For many, this academic year brought with it as much of a return to “normalcy” as possible. While some campuses were 100 percent back to in-person learning, others embraced a hybrid approach that has become the “norm” for much of the nation—in education, in business, and beyond.
Within the third annual Student Financial Experience Report, you will see the shifts in student behaviors caused by the pandemic still holding true in some areas—as if these behaviors or preferences are here to stay. While in other areas, they have reverted to somewhat predictable student behaviors and preferences.
The intent of this report is to observe, document, analyze and present the financial experience of higher ed students as it exists. We do this to obtain key data gathered from facets of student behaviors, expectations, and opinions that college and university leaders might not otherwise have access to. Additionally, we identify trends, gaps, and opportunities that intersect the student financial life cycle—which plays a fundamental role in their success.
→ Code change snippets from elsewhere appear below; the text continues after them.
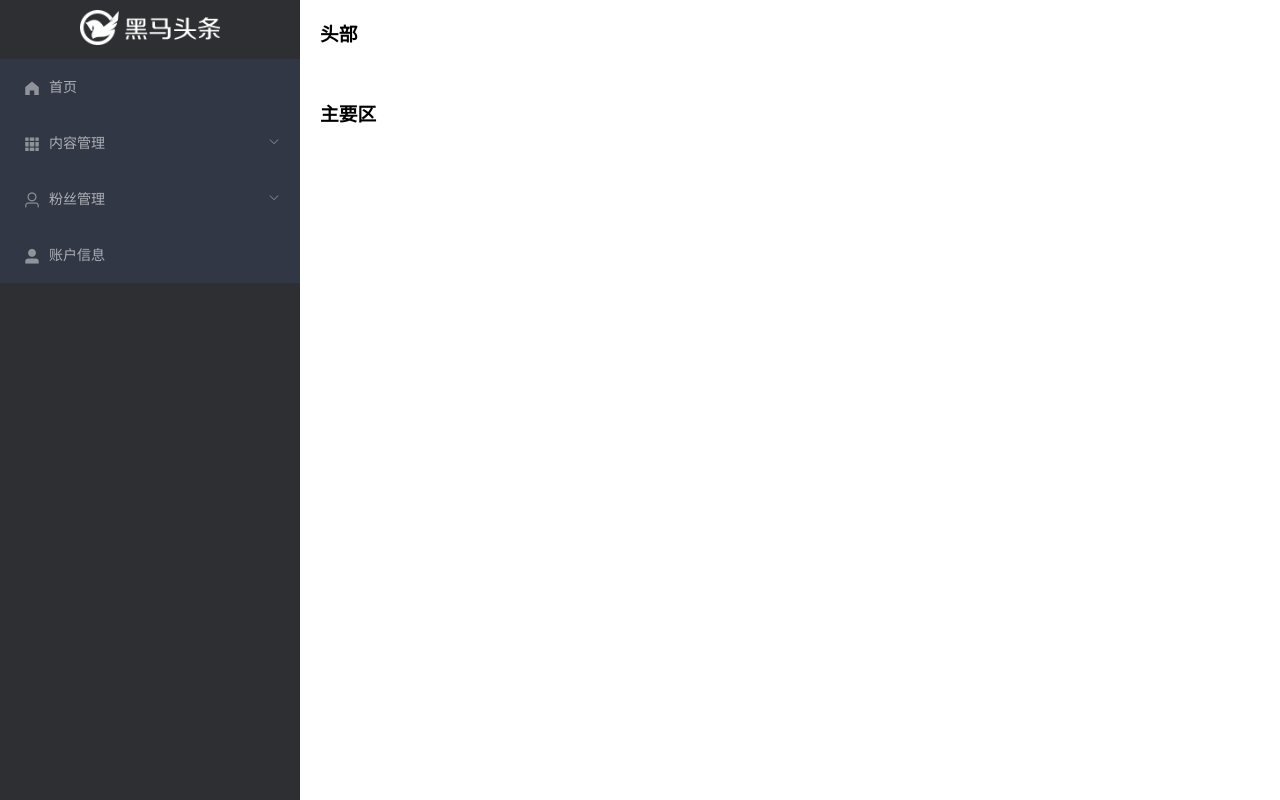
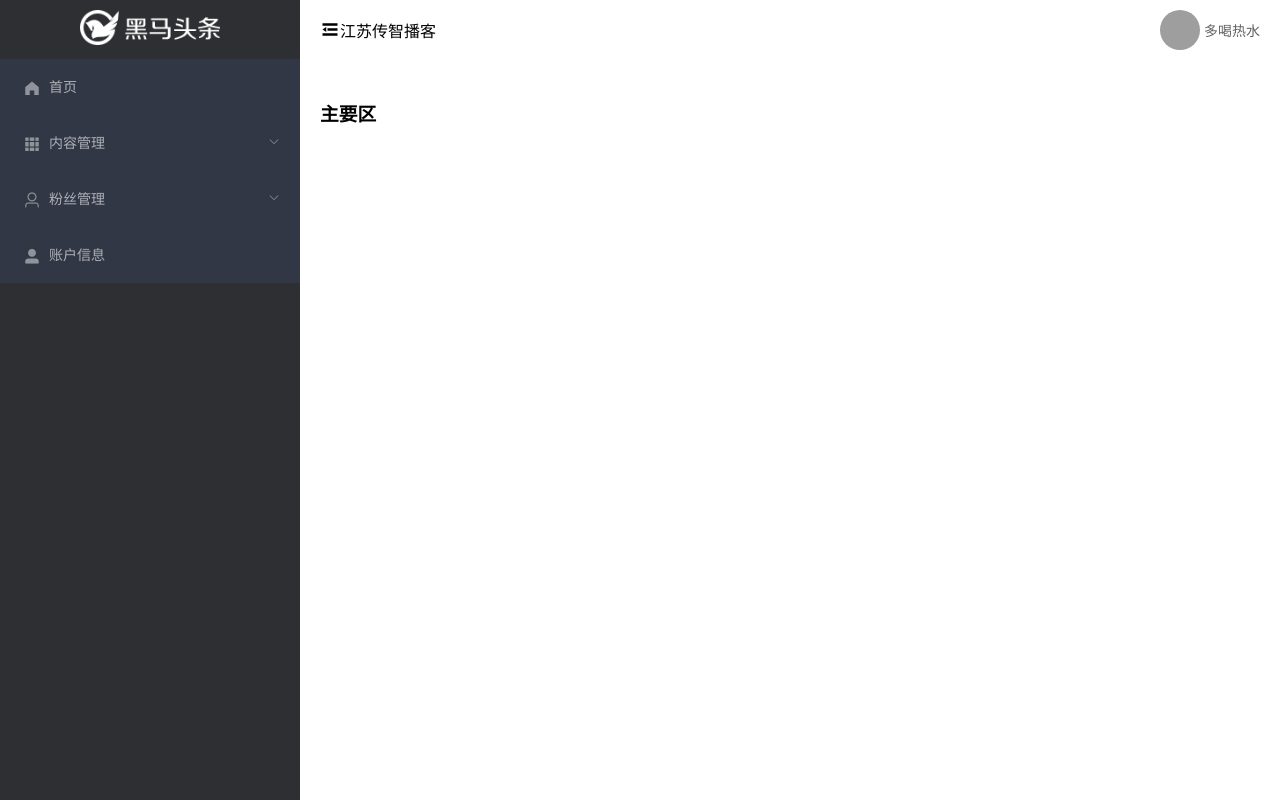
Before and after one commit to bairuiying/hmttpc, a Vue app: page /login#/home in a window 1280 px wide. Built offline with nearby package versions, Linux system fonts and the light colour scheme; grey boxes are pictures that could not be loaded.

Commit message:
头部及结构下拉菜单

```diff
--- /dev/null
+++ b/src/components/home/layout-header.vue
@@ -0,0 +1,52 @@
+<template>
+  <!-- elementUI布局组件 el-row和el-col -->
+  <el-row align="middle" type="flex" class="layout-header">
+    <el-col class="left" :span="12">
+      <i class="el-icon-s-fold"></i>
+      <span>江苏传智播客</span>
+    </el-col>
+    <!-- 右侧列 -->
+    <el-col class="right" :span="12">
+      <!-- 在放置一个row组件 align属性设置对齐方式  justify 水平对齐属性 -->
+      <el-row type="flex" justify="end" align="middle">
+        <img
+          src="https://ss0.bdstatic.com/70cFvHSh_Q1YnxGkpoWK1HF6hhy/it/u=1327342435,676752371&fm=26&gp=0.jpg"
+          alt
+        />
+        <el-dropdown trigger="hover">
+          <span>多喝热水</span>
+          <el-dropdown-menu slot="dropdown">
+            <el-dropdown-item>个人信息</el-dropdown-item>
+            <el-dropdown-item>git地址</el-dropdown-item>
+            <el-dropdown-item>退出</el-dropdown-item>
+          </el-dropdown-menu>
+        </el-dropdown>
+      </el-row>
+    </el-col>
+  </el-row>
+</template>
+
+<script>
+export default {}
+</script>
+
+<style lang="less" scoped>
+.layout-header {
+  height: 60px;
+  .left {
+    i {
+      font-size: 20px;
+      //   line-height: 60px;
+      //   padding: 0 5px 0 0;
+    }
+  }
+  .right {
+    img {
+      width: 40px;
+      height: 40px;
+      border-radius: 50%;
+      margin-right: 4px;
+    }
+  }
+}
+</style>
--- a/src/views/home/index.vue
+++ b/src/views/home/index.vue
@@ -8,7 +8,7 @@
     <el-container>
       <!-- 头部导航栏 -->
       <el-header>
-        <h1>头部</h1>
+        <layout-header></layout-header>
       </el-header>
 
       <!-- 身体区 -->
@@ -23,11 +23,13 @@
 
 <script>
 import LayoutAside from '@/components/home/layout-aside'
+import LayoutHeader from '@/components/home/layout-header'
 // @ is an alias to /src
 
 export default {
   components: {
-    'layout-aside': LayoutAside
+    'layout-aside': LayoutAside,
+    'layout-header': LayoutHeader
   }
 }
 </script>
```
Students Lean into Mobile Apps for College Experience
It comes as no surprise that nearly all higher ed students surveyed responded that they use at least one smartphone app to interact with their college or university. This statistic has remained consistent year over year, indicating a lasting trend.
Additionally, 88 percent of those same students say they use their college or university app(s) at least 2-3 times per week. Not only are the vast majority of students using a campus app, they are using them frequently and for many purposes, which you can find listed below.
Beyond college/university apps, 58 percent of students reported using smartphone apps in general for at least three hours a day. This represents a decrease of 16 percentage points from the 2020-2021 academic year, which is to be expected as more students return to in-person classes and aligns with the overall cultural trend of reclaiming “normalcy” by getting offline and engaging in person more often. And although overall usage is lower than the previous year, this means more than half of all students are heavy daily users of mobile apps.
Campus App Features
What Students Say They Want vs. What They Know About & Actual Use
4 out of 5 Students Use Mobile Banking
As we explore how students currently use and want to use smartphone apps on campus, it’s also important to understand their relationship with payment apps and mobile banking.
When asked how they interact with their bank, 73 percent of students use mobile banking to make deposits, and 80 percent said they use mobile banking to pay bills or transfer money sometimes or often. This is an increase of seven percentage points in just two years.
When asked how frequently they use smartphone apps to make payments, 72 percent of those surveyed stated sometimes or often. Although the number of students who are making payments through their institution’s apps is still limited, the overall positive trend of mobile banking and making payments through smartphone apps indicates students have a preference for mobile payments.
Top Concerns for Payment Apps
We also asked students to rate how important various payment app features were to them. The top three responses included ease of use, security, and widespread availability. These are important factors to remember as higher education institutions work to enhance their campus apps and add more payment features.
Digital Payments Gain Popularity with Students
In addition to making payments through apps, we also use this survey as an opportunity to gauge students' attitudes and behaviors with digital payments such as Apple Pay (and other digital wallets), Venmo, PayPal and more.
57 percent of students agreed with the statement “I feel secure making payments (bills/purchases) using Venmo, PayPal, Google Pay or Apple Pay.”
And when asked how frequently they use those same alternative payment methods, 63 percent said they used at least one of those methods sometimes or often.
Apple Pay and Google Pay usage trending up
As digital wallets gain popularity in the general consumer market, we continue to measure the percentage of students who are frequently using them. For the 2021-2022 academic year, 25 percent of students used Apple Pay sometimes or often for purchases, which represents a 56 percent increase from the previous year. Usage of Google Pay is lagging behind with 12 percent of students, but the percentage of students saying they use Google Pay doubled from the previous two years.
The Student Financial Experience Report reviews data gathered from a ten-minute, online survey utilizing accepted standards of statistical practice. Conducted annually since 2020, 300 university and college students are surveyed each year. Respondents are required to be smartphone owners 18 or older currently enrolled at a higher education institution, and represent a cross section of first year undergraduate students through graduate students from a variety of large and small, public and private institutions. The survey and report are sponsored by TouchNet.